Perhaps the largest and most prominent political question that Americans are asking themselves today is whether or not Donald Trump makes it to 2024 election a free, (or legally unencumbered), man.
The former Commander in Chief is facing a number of litigious lurches in 2023, ranging from the criminal referrals made to the DOJ by the January 6th select committee, to a massive tax case against his organization in New York.
But perhaps his most serious and salient threat comes from the Peach State, where recent comments by the Fulton County District Attorney seem to indicate that there could be criminal charges forthcoming.
Former President Donald Trump and his allies have been put on notice by a prosecutor, but the warning didn’t come from anyone at the Justice Department.
It was from a Georgia prosecutor who indicated she was likely to seek criminal charges soon in a two-year election subversion probe. In trying to block the release of a special grand jury’s report, Fulton County District Attorney Fani Willis argued in court last week that decisions in the case were “imminent” and that the report’s publication could jeopardize the rights of “future defendants.”
Though Willis, a Democrat, didn’t mention Trump by name, her comments marked the first time a prosecutor in any of several current investigations tied to the Republican former president has hinted that charges could be forthcoming. The remarks ratcheted anticipation that an investigation focused, in part, on Trump’s call with Georgia’s secretary of state could conclude before ongoing federal probes.
Experts seemed to agree that the Georgia case is moving quickly.
“I expect to see indictments in Fulton County before I see any federal indictments,” said Clark Cunningham, a Georgia State University law professor.
“She wouldn’t be talking about the release of the report creating prejudice to potential future defendants unless she saw in the report peoples’ names who she saw as potential future defendants,” he added.

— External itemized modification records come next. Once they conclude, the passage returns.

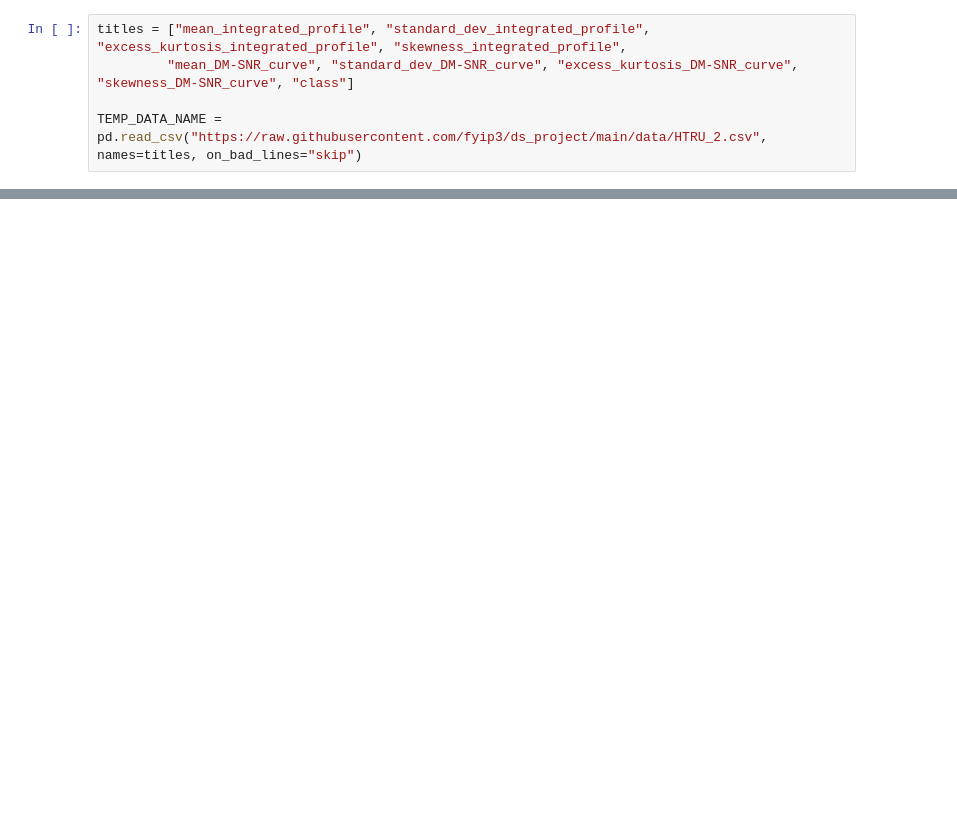
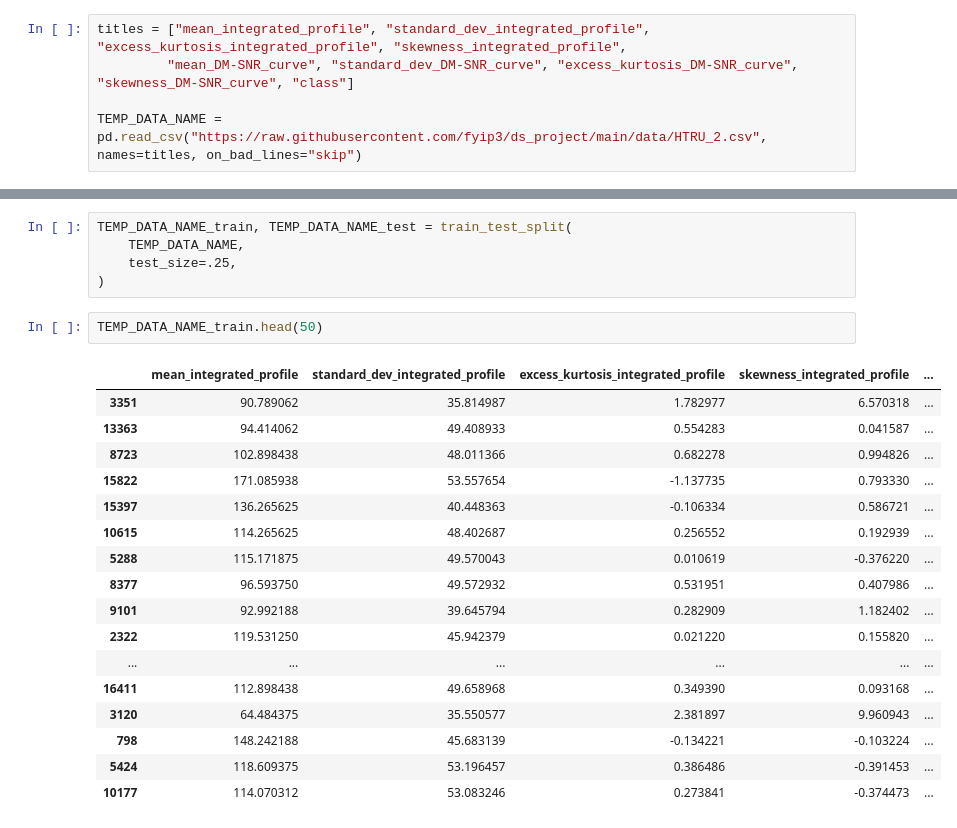
Before and after one commit to fyip3/ds_project, a Jupyter notebook: code/Proposal/Proposal.ipynb, the cells around one changed output, grey strips where cells are left out. Drawn from its saved outputs; the diff is of its cells as text; blank space fills up the shorter version.

Commit message:
Added train-test split
Also added a set seed for numpy randomness (seed was picked using a random number generator)

```diff
--- a/code/Proposal/Proposal.ipynb
+++ b/code/Proposal/Proposal.ipynb
@@ -43,0 +46,25 @@ TEMP_DATA_NAME
+# %%
+TEMP_DATA_NAME_train, TEMP_DATA_NAME_test = train_test_split(
+    TEMP_DATA_NAME,
+    test_size=.25,
+)
+# %%
+TEMP_DATA_NAME_train.head(50)
+# %% [output]
+|  | mean_integrated_profile | standard_dev_integrated_profile | excess_kurtosis_integrated_profile | skewness_integrated_profile | ... |
+| 3351 | 90.789062 | 35.814987 | 1.782977 | 6.570318 | ... |
+| 13363 | 94.414062 | 49.408933 | 0.554283 | 0.041587 | ... |
+| 8723 | 102.898438 | 48.011366 | 0.682278 | 0.994826 | ... |
+| 15822 | 171.085938 | 53.557654 | -1.137735 | 0.793330 | ... |
+| 15397 | 136.265625 | 40.448363 | -0.106334 | 0.586721 | ... |
+| 10615 | 114.265625 | 48.402687 | 0.256552 | 0.192939 | ... |
+| 5288 | 115.171875 | 49.570043 | 0.010619 | -0.376220 | ... |
+| 8377 | 96.593750 | 49.572932 | 0.531951 | 0.407986 | ... |
+| 9101 | 92.992188 | 39.645794 | 0.282909 | 1.182402 | ... |
+| 2322 | 119.531250 | 45.942379 | 0.021220 | 0.155820 | ... |
+| ... | ... | ... | ... | ... | ... |
+| 16411 | 112.898438 | 49.658968 | 0.349390 | 0.093168 | ... |
+| 3120 | 64.484375 | 35.550577 | 2.381897 | 9.960943 | ... |
+| 798 | 148.242188 | 45.683139 | -0.134221 | -0.103224 | ... |
+| 5424 | 118.609375 | 53.196457 | 0.386486 | -0.391453 | ... |
+| 10177 | 114.070312 | 53.083246 | 0.273841 | -0.374473 | ... |
```
Also changed, not shown: parts of 2 cells of this notebook.
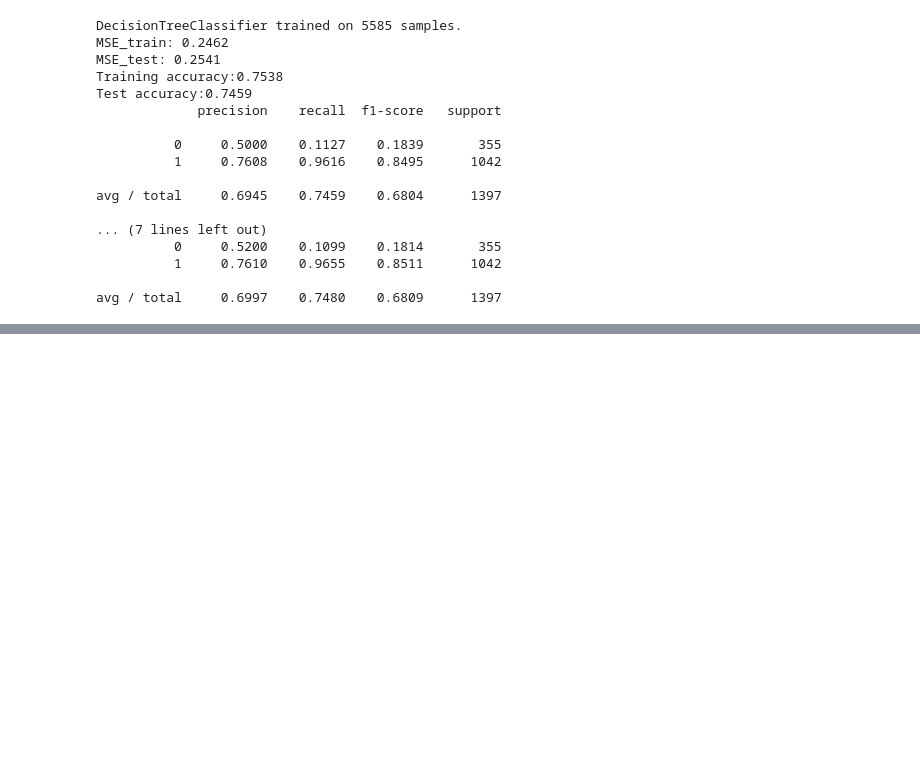
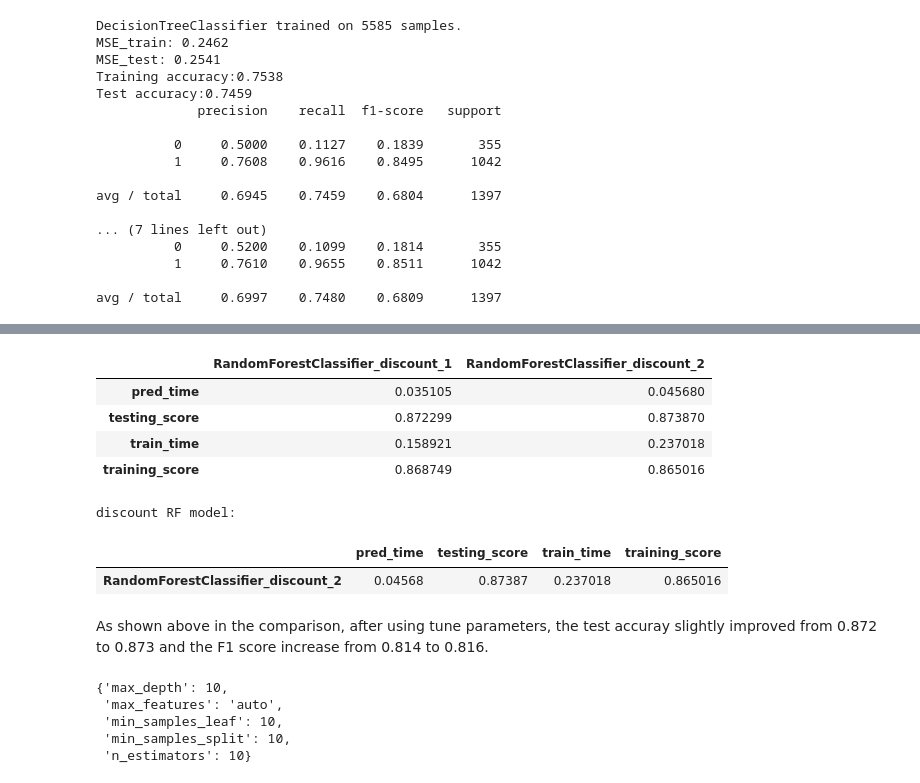
Before and after one commit to JcFreya/Starbucks-Capstone-Challenge, a Jupyter notebook: Starbucks_Capstone_notebook.ipynb, the cells around one changed output, grey strips where cells are left out. Drawn from its saved outputs; the diff is of its cells as text; code cells hidden in the pictures; blank space fills up the shorter version.

```diff
--- a/Starbucks_Capstone_notebook.ipynb
+++ b/Starbucks_Capstone_notebook.ipynb
@@ -1076,0 +1210,30 @@ avg / total     0.6997    0.7480    0.6809      1397
+# %%
+results[['RandomForestClassifier_discount_1','RandomForestClassifier_discount_2']]
+# %% [output]
+|  | RandomForestClassifier_discount_1 | RandomForestClassifier_discount_2 |
+| pred_time | 0.035105 | 0.045680 |
+| testing_score | 0.872299 | 0.873870 |
+| train_time | 0.158921 | 0.237018 |
+| training_score | 0.868749 | 0.865016 |
+# %%
+# best model for discount offer type
+best_model('discount')
+# %% [output]
+discount RF model:
+|  | pred_time | testing_score | train_time | training_score |
+| RandomForestClassifier_discount_2 | 0.04568 | 0.87387 | 0.237018 | 0.865016 |
+# %% [markdown]
+As shown above in the comparison, after using tune parameters, the test accuray slightly improved from 0.872 to 0.873 and the F1 score increase from 0.814 to 0.816.
+# %%
+# model tuning for informational offer model
+features,target=data_prep(informational_offer,drop_cols_prep)
+X_train, X_test, y_train, y_test=model_pipeline(features,target)
+
+#run Grid Search
+rand_forest_param_selection(X_train, y_train)
+# %% [output]
+{'max_depth': 10,
+ 'max_features': 'auto',
+ 'min_samples_leaf': 10,
+ 'min_samples_split': 10,
+ 'n_estimators': 10}
```
Also changed, not shown: parts of 18 cells of this notebook.
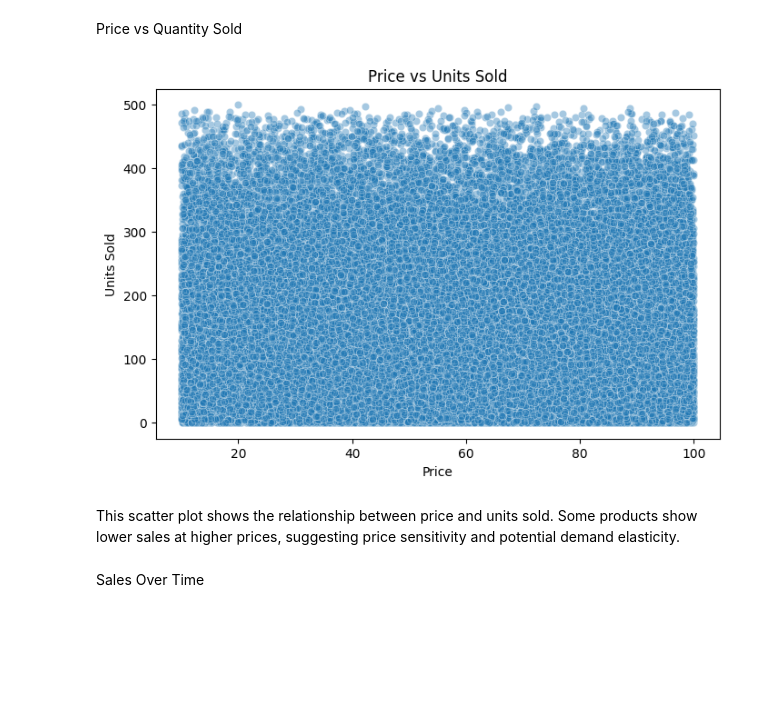
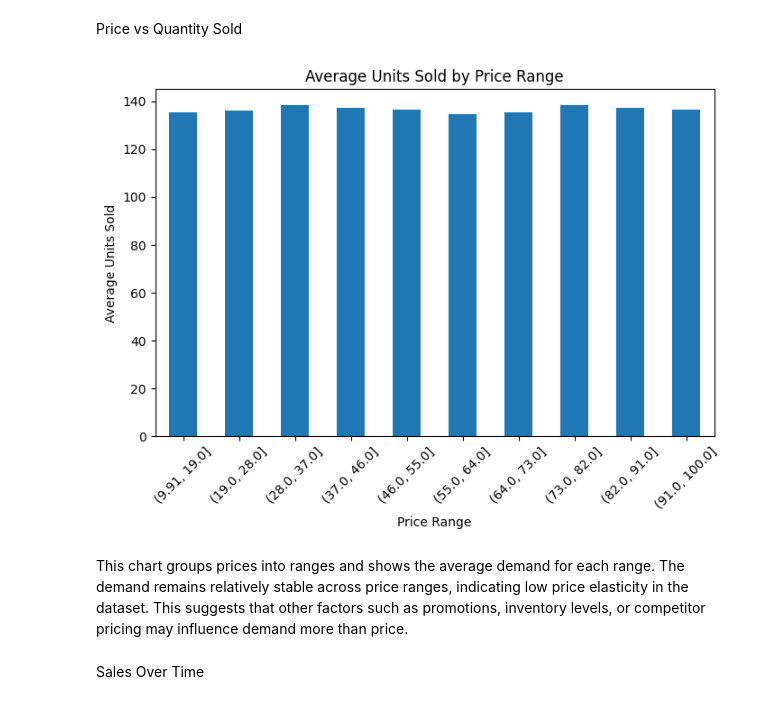
Before and after one commit to Aswinpb/AI_Price_Optima, a Jupyter notebook: notebooks/aswin_eda.ipynb, the cells around one changed output. Drawn from its saved outputs; the diff is of its cells as text; code cells hidden in the pictures; blank space fills up the shorter version.

Commit message:
Modified the Price vs Quantity Sold chart for better visual result

```diff
--- a/notebooks/aswin_eda.ipynb
+++ b/notebooks/aswin_eda.ipynb
@@ -131,16 +131,26 @@ df["Revenue"] = df["Units Sold"] * df["Price"]
 # %% [markdown]
 Price vs Quantity Sold
 # %%
+# Create price bins
+df["Price_Bin"] = pd.cut(df["Price"], bins=10)
+
+# Calculate average units sold per price bin
+price_bin_trend = df.groupby("Price_Bin")["Units Sold"].mean()
+
 plt.figure(figsize=(8,5))
-sns.scatterplot(x="Price", y="Units Sold", data=df, alpha=0.4)
-plt.title("Price vs Units Sold")
+price_bin_trend.sort_index().plot(kind="bar")
+plt.title("Average Units Sold by Price Range")
+plt.xlabel("Price Range")
+plt.ylabel("Average Units Sold")
+plt.xticks(rotation=45)
 plt.show()
 # %% [output]
-[figure, old version]
+[figure, new version]
 # %% [markdown]
-This scatter plot shows the relationship between price and units sold.
-Some products show lower sales at higher prices, suggesting price sensitivity
-and potential demand elasticity.
+This chart groups prices into ranges and shows the average demand for each range.
+The demand remains relatively stable across price ranges, indicating low price
+elasticity in the dataset. This suggests that other factors such as promotions,
+inventory levels, or competitor pricing may influence demand more than price.
 # %% [markdown]
 Sales Over Time
 # %%
```
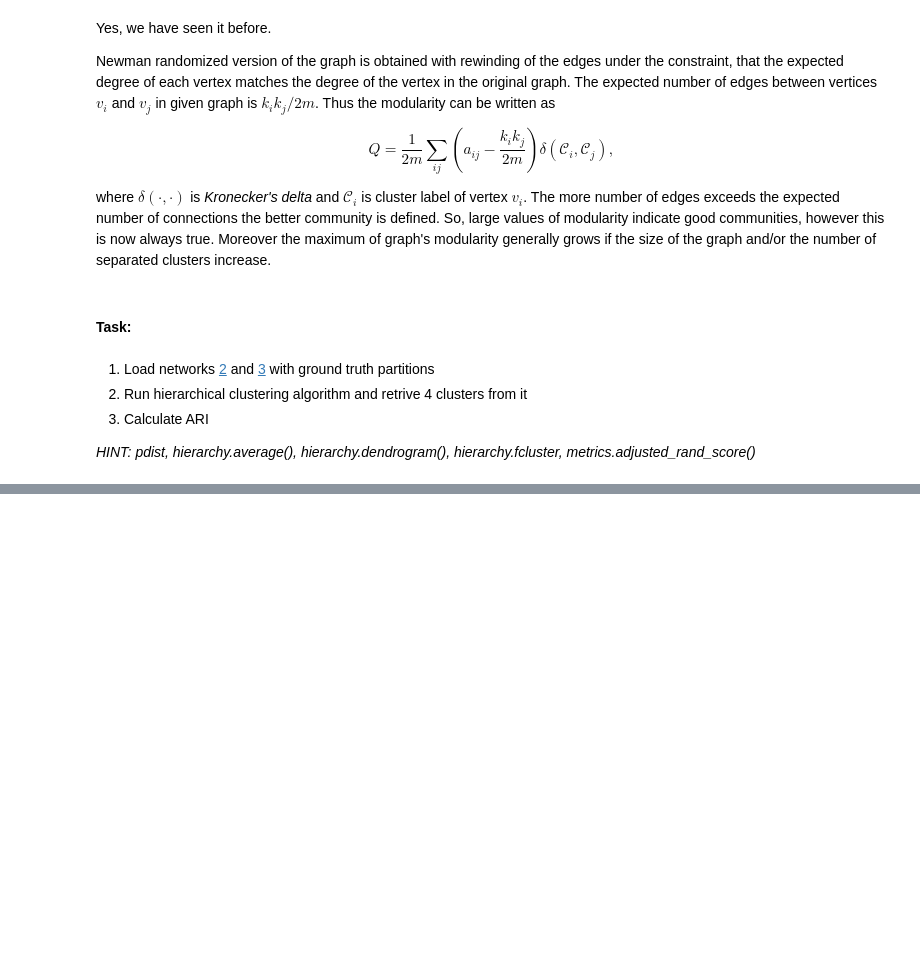
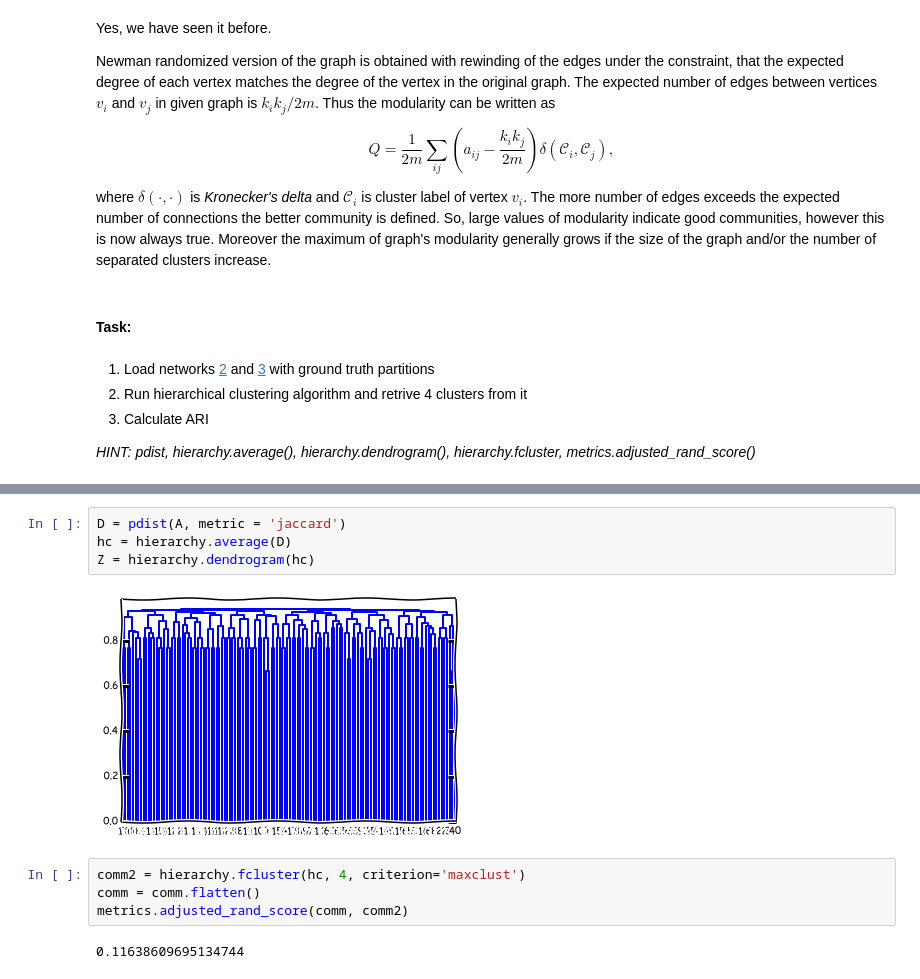
Before and after one commit to shestakoff/social_ntwks, a Jupyter notebook: communities_2.ipynb, the cells around one changed output, grey strips where cells are left out. Saved outputs shown, nothing was run; the diff lists cells and outputs as text; blank space fills up the shorter version.

```diff
--- a/communities_2.ipynb
+++ b/communities_2.ipynb
@@ -94,0 +130,12 @@ pos = nx.spring_layout(G, scale = 1, iterations=100)
+# %%
+D = pdist(A, metric = 'jaccard')
+hc = hierarchy.average(D)
+Z = hierarchy.dendrogram(hc)
+# %% [output]
+[figure, added]
+# %%
+comm2 = hierarchy.fcluster(hc, 4, criterion='maxclust')
+comm = comm.flatten()
+metrics.adjusted_rand_score(comm, comm2)
+# %% [output]
+0.11638609695134744
```
Also changed, not shown: parts of 6 cells of this notebook.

Trump maintains that he did nothing wrong in regard to his post-election conversations with Georgia officials, claiming that Willis’ investigation is a politically-motivated hit job that is outside of the scope of her duty.